### YOUR INSTRUCTIONS:
Show every line from the data below that includes "width".

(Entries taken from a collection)
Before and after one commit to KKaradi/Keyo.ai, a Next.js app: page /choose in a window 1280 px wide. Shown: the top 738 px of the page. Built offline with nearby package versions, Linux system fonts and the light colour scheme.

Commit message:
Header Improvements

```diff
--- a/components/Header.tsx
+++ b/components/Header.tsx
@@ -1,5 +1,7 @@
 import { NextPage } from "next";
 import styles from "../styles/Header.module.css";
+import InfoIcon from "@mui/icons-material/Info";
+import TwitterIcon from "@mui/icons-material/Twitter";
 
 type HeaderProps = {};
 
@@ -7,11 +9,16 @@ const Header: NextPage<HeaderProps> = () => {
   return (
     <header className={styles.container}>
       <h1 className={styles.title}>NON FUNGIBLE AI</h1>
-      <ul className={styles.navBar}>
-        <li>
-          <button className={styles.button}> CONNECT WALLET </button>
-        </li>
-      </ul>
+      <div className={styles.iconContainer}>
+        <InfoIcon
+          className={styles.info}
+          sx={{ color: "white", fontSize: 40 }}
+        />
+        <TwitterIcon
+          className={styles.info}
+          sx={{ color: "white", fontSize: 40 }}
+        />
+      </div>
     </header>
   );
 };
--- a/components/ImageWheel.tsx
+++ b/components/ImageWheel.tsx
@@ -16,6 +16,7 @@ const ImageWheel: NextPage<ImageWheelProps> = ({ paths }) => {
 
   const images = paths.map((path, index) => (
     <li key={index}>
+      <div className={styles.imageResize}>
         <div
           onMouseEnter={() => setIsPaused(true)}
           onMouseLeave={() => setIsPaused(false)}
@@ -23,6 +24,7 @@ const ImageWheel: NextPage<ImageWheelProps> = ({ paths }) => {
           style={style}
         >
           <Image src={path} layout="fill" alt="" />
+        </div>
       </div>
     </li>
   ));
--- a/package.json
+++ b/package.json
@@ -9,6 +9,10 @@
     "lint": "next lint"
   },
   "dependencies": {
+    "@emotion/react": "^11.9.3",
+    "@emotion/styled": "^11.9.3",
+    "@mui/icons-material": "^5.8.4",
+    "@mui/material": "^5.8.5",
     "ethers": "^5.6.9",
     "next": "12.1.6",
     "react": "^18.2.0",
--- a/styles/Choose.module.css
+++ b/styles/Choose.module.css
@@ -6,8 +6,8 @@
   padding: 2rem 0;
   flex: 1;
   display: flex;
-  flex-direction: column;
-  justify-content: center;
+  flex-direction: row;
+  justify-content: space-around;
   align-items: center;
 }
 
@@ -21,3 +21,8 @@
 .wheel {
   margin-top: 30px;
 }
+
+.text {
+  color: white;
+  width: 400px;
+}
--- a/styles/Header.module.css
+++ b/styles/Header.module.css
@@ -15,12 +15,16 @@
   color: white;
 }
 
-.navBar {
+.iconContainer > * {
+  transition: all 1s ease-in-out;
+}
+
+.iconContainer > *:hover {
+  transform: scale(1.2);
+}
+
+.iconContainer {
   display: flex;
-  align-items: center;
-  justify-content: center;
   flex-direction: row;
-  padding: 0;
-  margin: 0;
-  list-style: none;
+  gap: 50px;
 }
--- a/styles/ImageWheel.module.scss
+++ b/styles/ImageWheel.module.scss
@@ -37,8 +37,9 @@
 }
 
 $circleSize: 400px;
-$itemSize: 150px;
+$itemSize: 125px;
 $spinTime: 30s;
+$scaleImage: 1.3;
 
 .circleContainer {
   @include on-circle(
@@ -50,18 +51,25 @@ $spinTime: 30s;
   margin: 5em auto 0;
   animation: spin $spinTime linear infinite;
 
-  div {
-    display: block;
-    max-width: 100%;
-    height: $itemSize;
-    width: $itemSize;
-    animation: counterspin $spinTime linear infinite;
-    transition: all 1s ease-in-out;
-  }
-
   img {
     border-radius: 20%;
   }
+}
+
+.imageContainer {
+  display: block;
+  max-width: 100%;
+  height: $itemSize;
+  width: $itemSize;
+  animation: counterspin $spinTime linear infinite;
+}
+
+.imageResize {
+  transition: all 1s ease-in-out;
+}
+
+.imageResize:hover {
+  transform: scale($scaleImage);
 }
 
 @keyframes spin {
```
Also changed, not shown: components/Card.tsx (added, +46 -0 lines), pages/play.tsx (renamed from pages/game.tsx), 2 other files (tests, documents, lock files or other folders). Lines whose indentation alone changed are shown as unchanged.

---

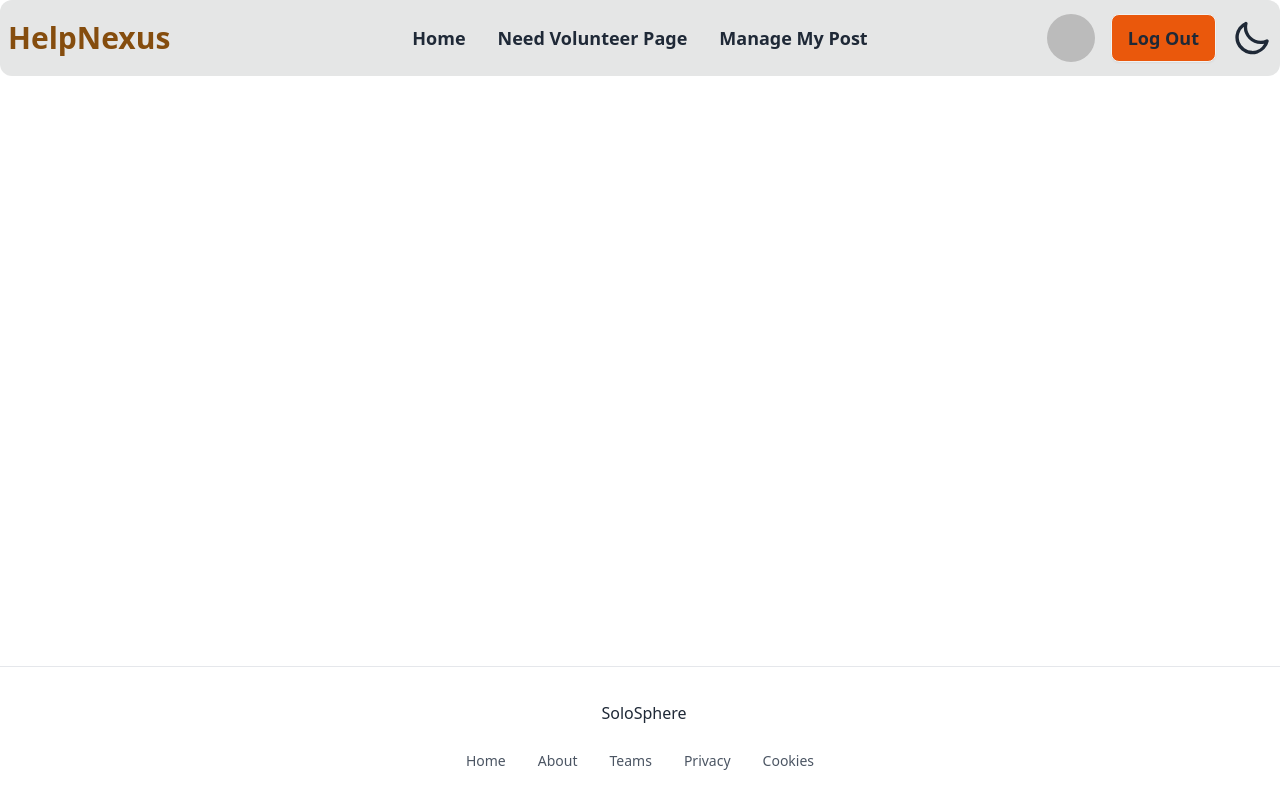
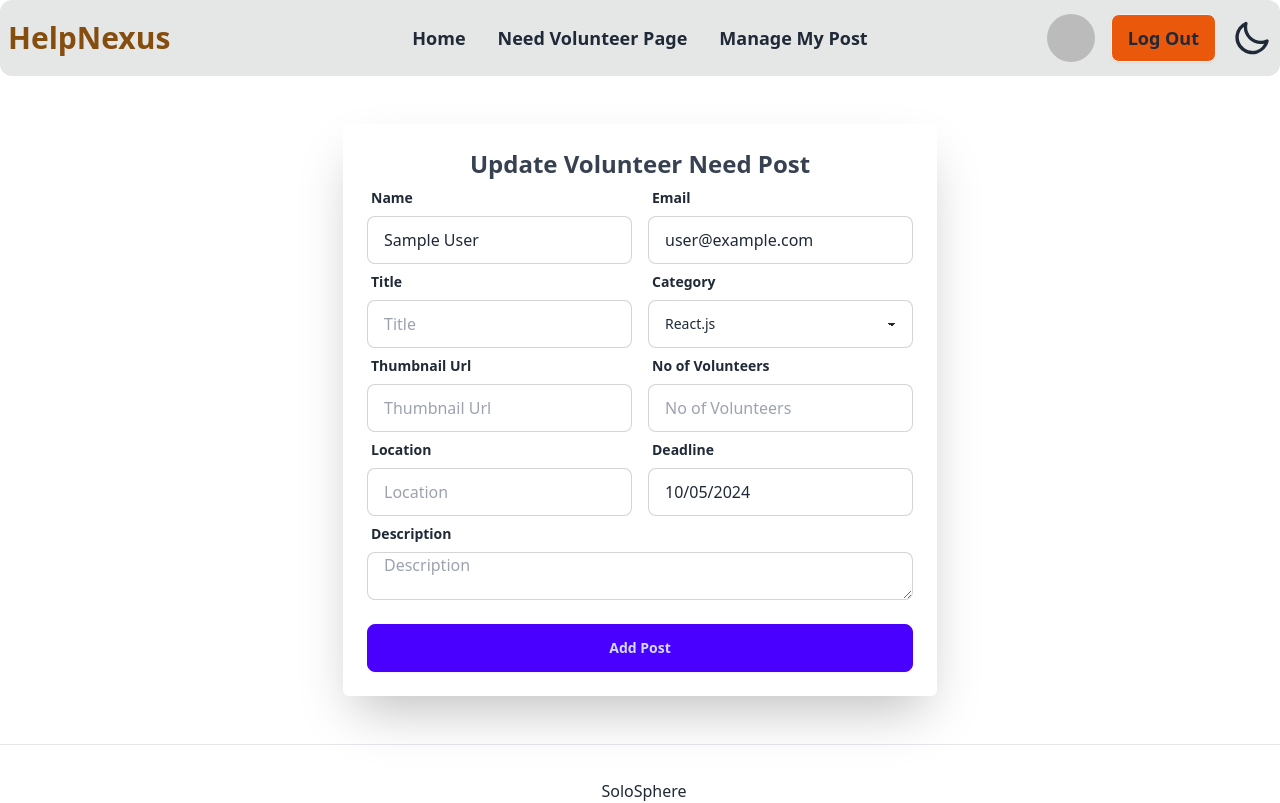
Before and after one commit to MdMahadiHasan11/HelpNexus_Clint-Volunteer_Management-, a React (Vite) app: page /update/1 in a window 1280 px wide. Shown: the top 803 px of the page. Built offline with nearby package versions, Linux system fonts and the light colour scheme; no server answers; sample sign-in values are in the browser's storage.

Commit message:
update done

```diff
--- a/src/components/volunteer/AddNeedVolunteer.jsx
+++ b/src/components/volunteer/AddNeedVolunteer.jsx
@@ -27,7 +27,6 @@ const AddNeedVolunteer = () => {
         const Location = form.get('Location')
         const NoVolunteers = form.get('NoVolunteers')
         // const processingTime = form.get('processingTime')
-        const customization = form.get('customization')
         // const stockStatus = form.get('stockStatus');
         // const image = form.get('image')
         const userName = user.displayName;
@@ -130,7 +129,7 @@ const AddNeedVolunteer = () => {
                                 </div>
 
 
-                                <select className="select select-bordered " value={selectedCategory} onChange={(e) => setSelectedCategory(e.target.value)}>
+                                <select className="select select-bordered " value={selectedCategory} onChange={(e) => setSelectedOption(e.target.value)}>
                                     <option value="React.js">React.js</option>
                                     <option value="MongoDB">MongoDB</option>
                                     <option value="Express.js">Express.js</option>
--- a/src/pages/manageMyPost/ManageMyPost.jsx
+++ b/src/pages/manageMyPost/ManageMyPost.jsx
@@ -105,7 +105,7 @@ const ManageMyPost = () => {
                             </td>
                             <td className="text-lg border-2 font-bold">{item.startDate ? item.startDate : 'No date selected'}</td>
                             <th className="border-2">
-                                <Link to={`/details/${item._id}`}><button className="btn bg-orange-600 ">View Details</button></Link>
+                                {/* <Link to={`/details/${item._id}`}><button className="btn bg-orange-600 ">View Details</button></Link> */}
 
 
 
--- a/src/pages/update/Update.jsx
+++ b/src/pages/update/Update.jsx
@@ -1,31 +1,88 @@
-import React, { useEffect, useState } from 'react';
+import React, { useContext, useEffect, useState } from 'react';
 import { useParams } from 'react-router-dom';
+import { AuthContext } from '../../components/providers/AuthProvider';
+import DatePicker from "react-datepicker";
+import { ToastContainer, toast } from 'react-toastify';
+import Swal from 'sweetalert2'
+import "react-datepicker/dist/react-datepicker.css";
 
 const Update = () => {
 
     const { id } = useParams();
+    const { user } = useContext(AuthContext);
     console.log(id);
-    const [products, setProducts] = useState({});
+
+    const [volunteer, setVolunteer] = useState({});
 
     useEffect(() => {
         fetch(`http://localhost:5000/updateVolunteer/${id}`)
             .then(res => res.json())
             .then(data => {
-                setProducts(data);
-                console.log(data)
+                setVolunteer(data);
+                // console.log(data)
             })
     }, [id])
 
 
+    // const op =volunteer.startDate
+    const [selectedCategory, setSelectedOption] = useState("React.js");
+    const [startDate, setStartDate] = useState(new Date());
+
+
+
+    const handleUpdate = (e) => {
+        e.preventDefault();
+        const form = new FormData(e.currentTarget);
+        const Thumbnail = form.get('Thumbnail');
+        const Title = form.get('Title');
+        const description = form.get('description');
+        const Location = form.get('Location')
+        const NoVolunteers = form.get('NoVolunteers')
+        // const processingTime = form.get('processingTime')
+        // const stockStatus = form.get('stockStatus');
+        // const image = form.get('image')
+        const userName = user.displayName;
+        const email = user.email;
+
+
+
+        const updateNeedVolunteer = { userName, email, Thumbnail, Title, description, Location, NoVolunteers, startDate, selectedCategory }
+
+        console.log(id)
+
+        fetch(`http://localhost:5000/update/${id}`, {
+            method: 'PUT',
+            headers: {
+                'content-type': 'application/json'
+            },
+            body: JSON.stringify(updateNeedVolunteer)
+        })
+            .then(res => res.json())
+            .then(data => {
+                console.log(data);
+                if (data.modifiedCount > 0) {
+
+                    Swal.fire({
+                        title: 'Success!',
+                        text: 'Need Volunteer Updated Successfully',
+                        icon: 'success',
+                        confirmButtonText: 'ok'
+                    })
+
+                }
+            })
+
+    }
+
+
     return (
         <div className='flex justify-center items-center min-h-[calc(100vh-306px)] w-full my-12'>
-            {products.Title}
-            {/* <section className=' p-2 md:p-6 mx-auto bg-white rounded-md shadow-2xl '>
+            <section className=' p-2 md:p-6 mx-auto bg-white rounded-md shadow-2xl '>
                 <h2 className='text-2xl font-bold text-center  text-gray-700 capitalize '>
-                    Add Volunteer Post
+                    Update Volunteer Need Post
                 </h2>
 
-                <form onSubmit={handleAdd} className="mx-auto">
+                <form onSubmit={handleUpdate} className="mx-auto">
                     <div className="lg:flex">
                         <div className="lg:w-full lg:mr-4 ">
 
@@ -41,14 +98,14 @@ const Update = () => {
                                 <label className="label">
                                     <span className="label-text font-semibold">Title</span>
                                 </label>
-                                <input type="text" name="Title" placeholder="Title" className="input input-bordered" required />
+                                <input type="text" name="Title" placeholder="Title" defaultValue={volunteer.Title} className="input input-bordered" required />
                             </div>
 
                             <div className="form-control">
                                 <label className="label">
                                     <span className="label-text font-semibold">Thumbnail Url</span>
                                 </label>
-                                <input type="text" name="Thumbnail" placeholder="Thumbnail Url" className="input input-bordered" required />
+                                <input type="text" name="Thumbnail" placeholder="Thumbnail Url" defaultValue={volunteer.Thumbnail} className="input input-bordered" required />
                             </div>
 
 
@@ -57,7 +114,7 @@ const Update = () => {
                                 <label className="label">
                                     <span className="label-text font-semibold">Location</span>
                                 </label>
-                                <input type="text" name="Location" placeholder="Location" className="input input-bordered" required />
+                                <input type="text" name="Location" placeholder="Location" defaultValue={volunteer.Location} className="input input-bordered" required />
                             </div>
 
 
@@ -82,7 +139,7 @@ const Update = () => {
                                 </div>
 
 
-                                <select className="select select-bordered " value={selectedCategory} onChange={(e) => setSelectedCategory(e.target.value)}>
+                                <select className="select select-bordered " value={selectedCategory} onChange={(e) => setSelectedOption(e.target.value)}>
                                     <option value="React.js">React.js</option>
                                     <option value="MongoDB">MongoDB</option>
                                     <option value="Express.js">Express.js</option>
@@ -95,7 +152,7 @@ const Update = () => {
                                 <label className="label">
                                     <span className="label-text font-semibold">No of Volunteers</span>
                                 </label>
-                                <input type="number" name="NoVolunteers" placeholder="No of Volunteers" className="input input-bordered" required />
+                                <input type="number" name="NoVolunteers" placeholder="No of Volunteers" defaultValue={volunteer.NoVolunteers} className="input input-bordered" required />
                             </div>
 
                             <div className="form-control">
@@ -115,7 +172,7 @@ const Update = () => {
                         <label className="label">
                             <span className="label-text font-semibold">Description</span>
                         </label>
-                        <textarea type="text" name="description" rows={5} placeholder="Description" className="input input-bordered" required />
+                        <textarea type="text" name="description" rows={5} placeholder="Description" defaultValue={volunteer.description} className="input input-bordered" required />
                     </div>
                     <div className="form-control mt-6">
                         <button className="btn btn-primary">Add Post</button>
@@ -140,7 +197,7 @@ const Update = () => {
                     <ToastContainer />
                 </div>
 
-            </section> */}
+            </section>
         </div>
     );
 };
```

---

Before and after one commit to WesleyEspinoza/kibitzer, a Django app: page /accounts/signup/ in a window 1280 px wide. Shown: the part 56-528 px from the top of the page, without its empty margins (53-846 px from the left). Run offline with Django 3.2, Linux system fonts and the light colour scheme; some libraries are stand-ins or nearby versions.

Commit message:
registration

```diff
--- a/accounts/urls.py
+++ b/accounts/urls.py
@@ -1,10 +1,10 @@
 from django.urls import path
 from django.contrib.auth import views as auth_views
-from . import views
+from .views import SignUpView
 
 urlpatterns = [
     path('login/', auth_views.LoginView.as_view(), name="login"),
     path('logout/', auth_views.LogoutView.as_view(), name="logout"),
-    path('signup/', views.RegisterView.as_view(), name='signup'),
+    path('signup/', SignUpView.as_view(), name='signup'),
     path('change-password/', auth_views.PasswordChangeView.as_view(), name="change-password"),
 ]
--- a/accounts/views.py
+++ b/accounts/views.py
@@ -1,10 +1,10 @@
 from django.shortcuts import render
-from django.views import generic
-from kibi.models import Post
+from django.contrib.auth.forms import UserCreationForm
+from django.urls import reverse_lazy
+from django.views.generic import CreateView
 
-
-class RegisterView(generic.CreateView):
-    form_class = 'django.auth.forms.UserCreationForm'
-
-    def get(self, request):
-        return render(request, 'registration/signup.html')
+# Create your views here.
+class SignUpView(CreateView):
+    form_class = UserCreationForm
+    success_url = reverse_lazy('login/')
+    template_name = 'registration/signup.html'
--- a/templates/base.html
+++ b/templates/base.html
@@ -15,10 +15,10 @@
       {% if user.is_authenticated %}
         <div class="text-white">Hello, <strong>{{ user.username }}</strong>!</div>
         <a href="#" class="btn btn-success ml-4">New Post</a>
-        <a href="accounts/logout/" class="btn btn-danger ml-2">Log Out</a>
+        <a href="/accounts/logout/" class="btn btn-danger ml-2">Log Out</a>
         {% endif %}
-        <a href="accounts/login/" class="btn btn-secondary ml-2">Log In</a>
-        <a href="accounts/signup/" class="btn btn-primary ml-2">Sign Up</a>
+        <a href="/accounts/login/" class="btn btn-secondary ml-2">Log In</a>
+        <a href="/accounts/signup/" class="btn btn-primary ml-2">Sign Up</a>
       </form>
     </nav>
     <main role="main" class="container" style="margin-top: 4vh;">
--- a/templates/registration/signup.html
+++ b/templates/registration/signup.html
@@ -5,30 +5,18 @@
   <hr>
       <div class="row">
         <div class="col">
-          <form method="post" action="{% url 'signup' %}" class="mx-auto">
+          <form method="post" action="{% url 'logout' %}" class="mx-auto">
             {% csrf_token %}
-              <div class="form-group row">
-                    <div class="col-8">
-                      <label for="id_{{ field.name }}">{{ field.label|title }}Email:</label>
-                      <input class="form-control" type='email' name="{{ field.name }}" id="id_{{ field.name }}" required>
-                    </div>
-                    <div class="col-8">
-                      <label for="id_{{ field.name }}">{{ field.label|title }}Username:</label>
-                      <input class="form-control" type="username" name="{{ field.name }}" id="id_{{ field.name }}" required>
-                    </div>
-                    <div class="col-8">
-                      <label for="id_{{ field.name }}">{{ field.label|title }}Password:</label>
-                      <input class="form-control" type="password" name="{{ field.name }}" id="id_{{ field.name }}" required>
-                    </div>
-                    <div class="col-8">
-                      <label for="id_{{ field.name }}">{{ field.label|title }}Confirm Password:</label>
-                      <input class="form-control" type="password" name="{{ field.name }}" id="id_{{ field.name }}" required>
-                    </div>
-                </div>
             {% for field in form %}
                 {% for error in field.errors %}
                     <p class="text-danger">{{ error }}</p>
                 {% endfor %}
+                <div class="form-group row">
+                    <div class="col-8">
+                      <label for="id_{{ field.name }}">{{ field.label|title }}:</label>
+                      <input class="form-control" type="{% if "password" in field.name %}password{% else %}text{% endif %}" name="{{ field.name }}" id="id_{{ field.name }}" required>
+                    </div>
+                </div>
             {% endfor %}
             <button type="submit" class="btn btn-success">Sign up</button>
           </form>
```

### ANSWER SPACE:
+  width: 400px;
-    max-width: 100%;
-    width: $itemSize;
+  max-width: 100%;
+  width: $itemSize;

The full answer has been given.